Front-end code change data
- - - -

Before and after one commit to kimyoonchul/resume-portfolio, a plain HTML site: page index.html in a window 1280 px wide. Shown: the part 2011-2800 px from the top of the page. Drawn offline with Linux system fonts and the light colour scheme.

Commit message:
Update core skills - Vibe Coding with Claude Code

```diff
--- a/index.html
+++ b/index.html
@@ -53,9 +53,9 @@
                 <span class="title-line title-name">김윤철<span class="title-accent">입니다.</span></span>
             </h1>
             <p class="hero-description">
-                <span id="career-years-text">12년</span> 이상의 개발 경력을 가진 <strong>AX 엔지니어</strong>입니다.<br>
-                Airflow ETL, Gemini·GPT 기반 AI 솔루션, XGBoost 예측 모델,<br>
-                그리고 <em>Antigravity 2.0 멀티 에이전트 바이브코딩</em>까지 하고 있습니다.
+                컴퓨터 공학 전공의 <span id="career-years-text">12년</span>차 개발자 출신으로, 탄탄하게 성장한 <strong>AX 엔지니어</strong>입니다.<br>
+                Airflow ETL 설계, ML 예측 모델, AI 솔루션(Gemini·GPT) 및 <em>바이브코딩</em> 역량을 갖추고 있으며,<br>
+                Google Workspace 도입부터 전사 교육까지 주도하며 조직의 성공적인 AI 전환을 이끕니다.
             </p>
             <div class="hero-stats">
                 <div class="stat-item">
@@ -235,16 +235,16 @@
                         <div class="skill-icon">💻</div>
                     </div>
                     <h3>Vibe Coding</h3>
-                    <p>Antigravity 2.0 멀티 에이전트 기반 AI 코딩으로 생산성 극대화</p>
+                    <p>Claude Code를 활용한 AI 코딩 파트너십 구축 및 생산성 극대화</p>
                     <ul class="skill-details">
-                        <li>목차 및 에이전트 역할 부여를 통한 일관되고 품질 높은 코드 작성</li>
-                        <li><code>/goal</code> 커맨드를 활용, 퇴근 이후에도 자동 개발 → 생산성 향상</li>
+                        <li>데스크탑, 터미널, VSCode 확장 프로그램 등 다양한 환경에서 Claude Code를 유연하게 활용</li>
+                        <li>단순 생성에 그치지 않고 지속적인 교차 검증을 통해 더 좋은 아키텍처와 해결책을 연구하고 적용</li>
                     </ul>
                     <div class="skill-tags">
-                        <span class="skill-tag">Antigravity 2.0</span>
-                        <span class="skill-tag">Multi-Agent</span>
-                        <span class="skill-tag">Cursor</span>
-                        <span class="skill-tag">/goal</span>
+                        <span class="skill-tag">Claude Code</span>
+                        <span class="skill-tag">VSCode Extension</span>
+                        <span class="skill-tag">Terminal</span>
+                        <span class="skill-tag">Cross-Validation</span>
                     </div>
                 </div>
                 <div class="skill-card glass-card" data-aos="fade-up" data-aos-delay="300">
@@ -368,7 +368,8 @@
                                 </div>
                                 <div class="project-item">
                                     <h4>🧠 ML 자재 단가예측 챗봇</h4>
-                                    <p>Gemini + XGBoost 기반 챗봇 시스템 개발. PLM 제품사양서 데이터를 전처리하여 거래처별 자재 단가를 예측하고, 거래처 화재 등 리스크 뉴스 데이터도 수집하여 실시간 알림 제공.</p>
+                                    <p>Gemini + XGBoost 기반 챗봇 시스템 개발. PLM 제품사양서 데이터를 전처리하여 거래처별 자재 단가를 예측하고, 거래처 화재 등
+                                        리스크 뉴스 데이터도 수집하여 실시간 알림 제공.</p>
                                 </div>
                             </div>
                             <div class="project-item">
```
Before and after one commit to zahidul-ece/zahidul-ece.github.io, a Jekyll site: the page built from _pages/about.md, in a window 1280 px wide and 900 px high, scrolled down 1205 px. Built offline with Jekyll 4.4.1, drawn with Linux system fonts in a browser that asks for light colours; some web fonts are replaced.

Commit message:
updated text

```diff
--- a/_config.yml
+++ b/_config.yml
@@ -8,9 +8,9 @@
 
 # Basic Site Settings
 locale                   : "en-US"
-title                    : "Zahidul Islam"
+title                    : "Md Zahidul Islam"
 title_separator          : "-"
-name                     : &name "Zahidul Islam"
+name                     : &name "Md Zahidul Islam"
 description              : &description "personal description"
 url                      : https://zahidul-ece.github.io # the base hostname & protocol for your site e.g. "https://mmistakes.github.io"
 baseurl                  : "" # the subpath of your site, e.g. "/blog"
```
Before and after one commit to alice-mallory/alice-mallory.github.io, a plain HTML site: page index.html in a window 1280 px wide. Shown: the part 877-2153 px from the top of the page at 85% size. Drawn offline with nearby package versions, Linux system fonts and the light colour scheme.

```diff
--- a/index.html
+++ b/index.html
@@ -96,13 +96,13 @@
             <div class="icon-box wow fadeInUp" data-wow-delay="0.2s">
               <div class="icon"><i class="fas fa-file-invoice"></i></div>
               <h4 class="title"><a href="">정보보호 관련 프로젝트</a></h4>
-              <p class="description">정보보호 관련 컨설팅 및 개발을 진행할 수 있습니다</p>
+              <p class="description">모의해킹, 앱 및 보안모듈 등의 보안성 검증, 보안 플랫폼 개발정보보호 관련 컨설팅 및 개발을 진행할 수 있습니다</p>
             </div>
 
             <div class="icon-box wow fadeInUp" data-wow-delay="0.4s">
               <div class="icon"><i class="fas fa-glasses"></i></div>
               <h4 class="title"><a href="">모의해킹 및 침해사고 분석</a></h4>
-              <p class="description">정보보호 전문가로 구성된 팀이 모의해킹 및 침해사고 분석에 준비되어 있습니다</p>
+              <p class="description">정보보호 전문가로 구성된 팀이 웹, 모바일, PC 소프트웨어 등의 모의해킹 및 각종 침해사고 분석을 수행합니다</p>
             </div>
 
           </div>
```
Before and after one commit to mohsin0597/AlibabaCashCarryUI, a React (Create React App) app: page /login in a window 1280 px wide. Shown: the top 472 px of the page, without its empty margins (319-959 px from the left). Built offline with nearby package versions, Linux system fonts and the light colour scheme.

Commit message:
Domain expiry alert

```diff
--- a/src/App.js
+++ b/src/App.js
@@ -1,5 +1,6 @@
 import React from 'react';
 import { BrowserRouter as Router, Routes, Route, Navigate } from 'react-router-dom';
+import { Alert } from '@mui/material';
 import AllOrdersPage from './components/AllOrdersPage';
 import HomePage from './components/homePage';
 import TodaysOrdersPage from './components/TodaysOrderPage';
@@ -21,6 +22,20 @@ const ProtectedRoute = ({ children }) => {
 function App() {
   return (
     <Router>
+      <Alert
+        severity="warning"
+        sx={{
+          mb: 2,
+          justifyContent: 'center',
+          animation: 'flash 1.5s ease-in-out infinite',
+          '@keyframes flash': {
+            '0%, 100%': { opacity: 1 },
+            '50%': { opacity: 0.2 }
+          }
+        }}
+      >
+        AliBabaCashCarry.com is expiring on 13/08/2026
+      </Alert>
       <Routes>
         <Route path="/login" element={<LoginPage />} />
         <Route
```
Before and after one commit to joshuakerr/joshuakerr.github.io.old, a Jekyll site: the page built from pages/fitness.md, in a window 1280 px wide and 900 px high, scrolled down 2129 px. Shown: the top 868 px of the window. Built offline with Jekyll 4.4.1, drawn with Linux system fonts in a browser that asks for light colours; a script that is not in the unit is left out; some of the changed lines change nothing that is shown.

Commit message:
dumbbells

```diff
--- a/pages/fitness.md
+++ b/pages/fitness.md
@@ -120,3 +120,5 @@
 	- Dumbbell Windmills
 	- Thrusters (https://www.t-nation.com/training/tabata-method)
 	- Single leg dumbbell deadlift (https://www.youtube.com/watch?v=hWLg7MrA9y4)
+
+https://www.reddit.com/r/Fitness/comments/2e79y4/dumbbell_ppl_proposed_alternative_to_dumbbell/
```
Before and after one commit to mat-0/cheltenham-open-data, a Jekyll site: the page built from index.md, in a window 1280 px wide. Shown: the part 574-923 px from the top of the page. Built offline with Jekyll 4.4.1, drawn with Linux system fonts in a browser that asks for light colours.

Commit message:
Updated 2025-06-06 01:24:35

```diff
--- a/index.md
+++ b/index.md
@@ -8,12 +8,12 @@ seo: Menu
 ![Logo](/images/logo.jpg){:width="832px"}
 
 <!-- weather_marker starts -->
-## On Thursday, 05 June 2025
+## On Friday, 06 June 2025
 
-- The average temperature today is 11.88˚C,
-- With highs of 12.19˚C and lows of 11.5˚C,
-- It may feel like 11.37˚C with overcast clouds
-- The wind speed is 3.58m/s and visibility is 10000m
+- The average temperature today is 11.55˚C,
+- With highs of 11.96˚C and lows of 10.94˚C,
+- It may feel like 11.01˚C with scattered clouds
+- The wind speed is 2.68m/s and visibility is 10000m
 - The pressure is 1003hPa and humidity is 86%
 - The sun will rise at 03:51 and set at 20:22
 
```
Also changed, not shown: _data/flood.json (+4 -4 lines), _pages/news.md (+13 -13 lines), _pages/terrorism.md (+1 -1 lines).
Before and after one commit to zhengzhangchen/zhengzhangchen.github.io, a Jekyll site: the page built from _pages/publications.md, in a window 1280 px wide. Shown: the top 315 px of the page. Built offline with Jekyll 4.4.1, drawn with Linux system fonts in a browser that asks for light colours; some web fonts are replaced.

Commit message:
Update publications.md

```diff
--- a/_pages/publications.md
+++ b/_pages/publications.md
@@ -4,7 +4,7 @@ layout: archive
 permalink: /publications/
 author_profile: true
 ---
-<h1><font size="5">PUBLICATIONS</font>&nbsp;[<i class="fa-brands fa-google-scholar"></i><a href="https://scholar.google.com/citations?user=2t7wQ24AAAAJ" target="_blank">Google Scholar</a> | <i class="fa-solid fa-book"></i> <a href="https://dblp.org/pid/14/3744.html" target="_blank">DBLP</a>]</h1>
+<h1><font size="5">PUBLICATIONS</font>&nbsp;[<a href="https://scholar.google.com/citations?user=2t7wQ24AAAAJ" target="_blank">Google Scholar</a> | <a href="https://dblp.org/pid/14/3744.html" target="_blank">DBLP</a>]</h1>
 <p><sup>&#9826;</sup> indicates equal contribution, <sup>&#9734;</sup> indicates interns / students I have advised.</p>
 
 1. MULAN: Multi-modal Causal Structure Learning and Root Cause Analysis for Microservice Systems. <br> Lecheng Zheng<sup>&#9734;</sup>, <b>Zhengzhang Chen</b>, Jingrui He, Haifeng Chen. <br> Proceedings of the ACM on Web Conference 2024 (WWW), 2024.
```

- - - -

__TRY IT__:
Where a line above holds the string "모의해킹", copy that line.

__RESPONSE TO THIS TASK__:
+              <p class="description">모의해킹, 앱 및 보안모듈 등의 보안성 검증, 보안 플랫폼 개발정보보호 관련 컨설팅 및 개발을 진행할 수 있습니다</p>
               <h4 class="title"><a href="">모의해킹 및 침해사고 분석</a></h4>
-              <p class="description">정보보호 전문가로 구성된 팀이 모의해킹 및 침해사고 분석에 준비되어 있습니다</p>
+              <p class="description">정보보호 전문가로 구성된 팀이 웹, 모바일, PC 소프트웨어 등의 모의해킹 및 각종 침해사고 분석을 수행합니다</p>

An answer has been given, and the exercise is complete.